Worse, the article completely ignores the true reason as to what caused the deterioration of relations between union leadership at the airline and the company earlier this year.
First, it seems pretty clear that this story was the idea of American Airlines. Why? First because the airline gave Bailey access to Arpey in the first place. Trust me. We all know how this works. Second, because at the end of the article the “It’s us versus the unions and the unions had better get their crap together or else” message is pretty obvious.
Yep. A clear example of using mainstream media in an attempt to influence your own employees. And investors perhaps.
There is a lot of old stuff in here. Yes, we all know American is the only legacy carrier not to file bankruptcy. Yes, we know about the way the maintenance function at the airline has changed and how the airline is now outsourcing maintenance to keep the worker bees productive and on the payroll.
But the most egregious thing to me about the article is the fact Jeff doesn’t even get close to the real reason for the recent meltdown in relations between American and its unions.
Furthermore, by including comments from management members at American concerning their bonus payments and the fact that these payments are so important in keeping top employees at the airline, members of management quoted, such as Dan Garton, keep the myth alive that the current meltdown in management/union relations is due to the fact the unions at the airline objected to bonuses being paid to members of management.
As readers of PlaneBusiness Banter are well aware, this is simply not true.
What union leaders objected to in January was the fact that the company sought to pay these bonuses out under a plan that would allow them to be paid out all in cash — not cash and stock — as the agreement negotiated between the unions and American had stipulated in 2003.
Instead, management at the airline sought to do a “Texas Two-Step” if you will, and not adhere to the payout limitations set out in the agreements that were agreed upon at that time.
When union members made this point, the company basically told union leadership to go file a grievance if they were not happy.
Not what union leaders wanted to hear. Especially after the company had worked so hard the last several years to “improve” their relationship with labor.
No, this sounded much more like the days of Gerard Arpey’s mentor, Robert Crandall, all over again.
So much for that “warm and fuzzy” trust that management had sought to instill in the union/management relationship — and so much for those millions the company has paid consulting group Overland Resource Group over the last few years in an effort to do so.
So since the New York Times was unable to do so, let’s get the facts straight here. The dispute here was NOT about the bonuses being paid. It was about the way in which the airline sought to pay them.
Union leadership was vindicated when, in the grievance hearing this spring — the judge hearing the case handed American their lunch — siding with the unions.
But you never heard about this. Nor did this article even mention this process.
No, all you saw at the time was a press release touting the fact that American, and its board, had decided to change the way in which it would pay out the bonuses — as though they had “worked this out” and this was after listening to complaints.
No, no, no. It was only after a judge forced them to do this.

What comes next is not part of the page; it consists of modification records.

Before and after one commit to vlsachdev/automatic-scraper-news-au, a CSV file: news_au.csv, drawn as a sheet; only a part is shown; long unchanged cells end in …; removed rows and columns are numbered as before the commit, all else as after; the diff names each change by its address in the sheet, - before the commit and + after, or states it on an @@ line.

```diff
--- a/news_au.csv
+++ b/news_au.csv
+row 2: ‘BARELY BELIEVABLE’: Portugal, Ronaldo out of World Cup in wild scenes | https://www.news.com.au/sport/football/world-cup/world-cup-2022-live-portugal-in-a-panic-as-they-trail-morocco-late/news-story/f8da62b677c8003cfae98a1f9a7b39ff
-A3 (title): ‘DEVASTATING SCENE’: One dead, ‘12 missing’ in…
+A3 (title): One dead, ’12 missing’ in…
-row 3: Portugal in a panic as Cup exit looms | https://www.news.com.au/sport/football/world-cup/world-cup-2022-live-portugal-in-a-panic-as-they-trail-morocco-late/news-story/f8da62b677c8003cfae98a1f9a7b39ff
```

But read today’s New York Times and you’ll get none of this. You’ll get a story that appears to be hand fed to them — with the underlying message basically voiced by a quote that is included by CEO Gerard Arpey.
“So, is Mr. Arpey’s budding partnership with unions crumbling? ‘I don’t control them,’ he [Arpey] said. ‘I’m continuing to press on many fronts.”

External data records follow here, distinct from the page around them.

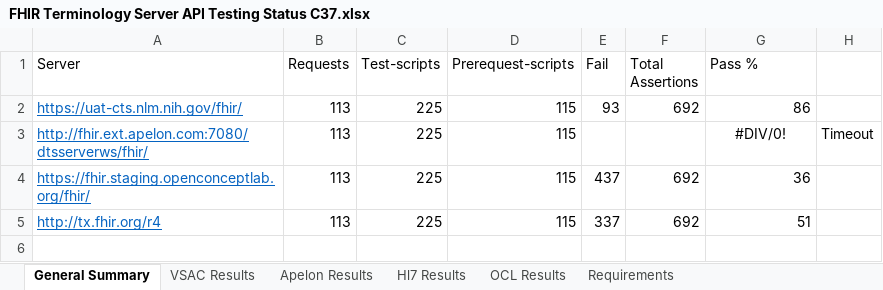
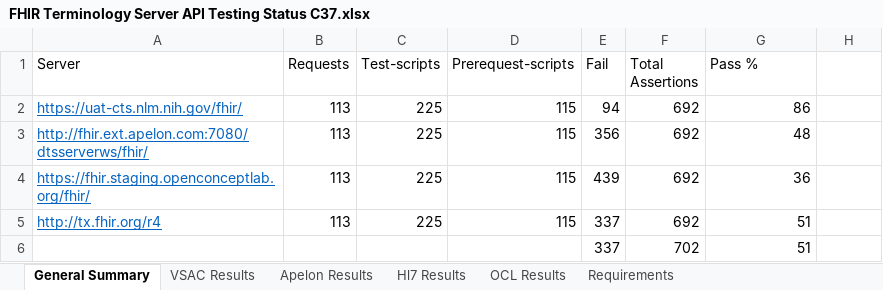
Before and after one commit to HL7/cqf-measures, an Excel workbook: postman-tests/FHIR Terminology Server API Testing Status C37.xlsx, sheet General Summary, drawn as a sheet; values as stored, in another font and other column widths than the file's, no borders; the diff names each change by its address in the sheet, - before the commit and + after, or states it on an @@ line.

```diff
--- a/postman-tests/FHIR Terminology Server API Testing Status C37.xlsx (sheet General Summary)
+++ b/postman-tests/FHIR Terminology Server API Testing Status C37.xlsx (sheet General Summary)
-E2 (Fail): 93
+E2 (Fail): 94
-E3 (Fail): (empty)
+E3 (Fail): 356
-F3 (Total Assertions): (empty)
+F3 (Total Assertions): 692
-G3 (Pass %): #DIV/0!
+G3 (Pass %): 48
-G3 alignment: center
+G3 alignment: right
-H3: Timeout
+H3: (empty)
-E4 (Fail): 437
+E4 (Fail): 439
+row 6:  |  |  |  | 337 | 702 | 51
```
Also changed, not shown: sheet Requirements, postman-tests/FHIR Terminology Server API Testing Status C36.xlsx.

Sounds to me as though Mr. Arpey accepts none of the blame whatsoever for what is now going on.
Probably the most telling quote in the entire piece was the one from Robert Hughes, President of Overland Resource Group. Remember, they are the ones who have been working with the company and its unions since 2003 in an effort to improve union/management relations. “It’s a risk,” said Robert, “If it doesn’t go well, he’s [Arpey] put himself out there.”
Yes, he certainly has. He’s also proven he still doesn’t understand the mistake the company made earlier this year — nor does it sound like he is ready to acknowledge it. In fact, it sounds just the opposite.
(Photo copyright Mark Perlstein/NYT)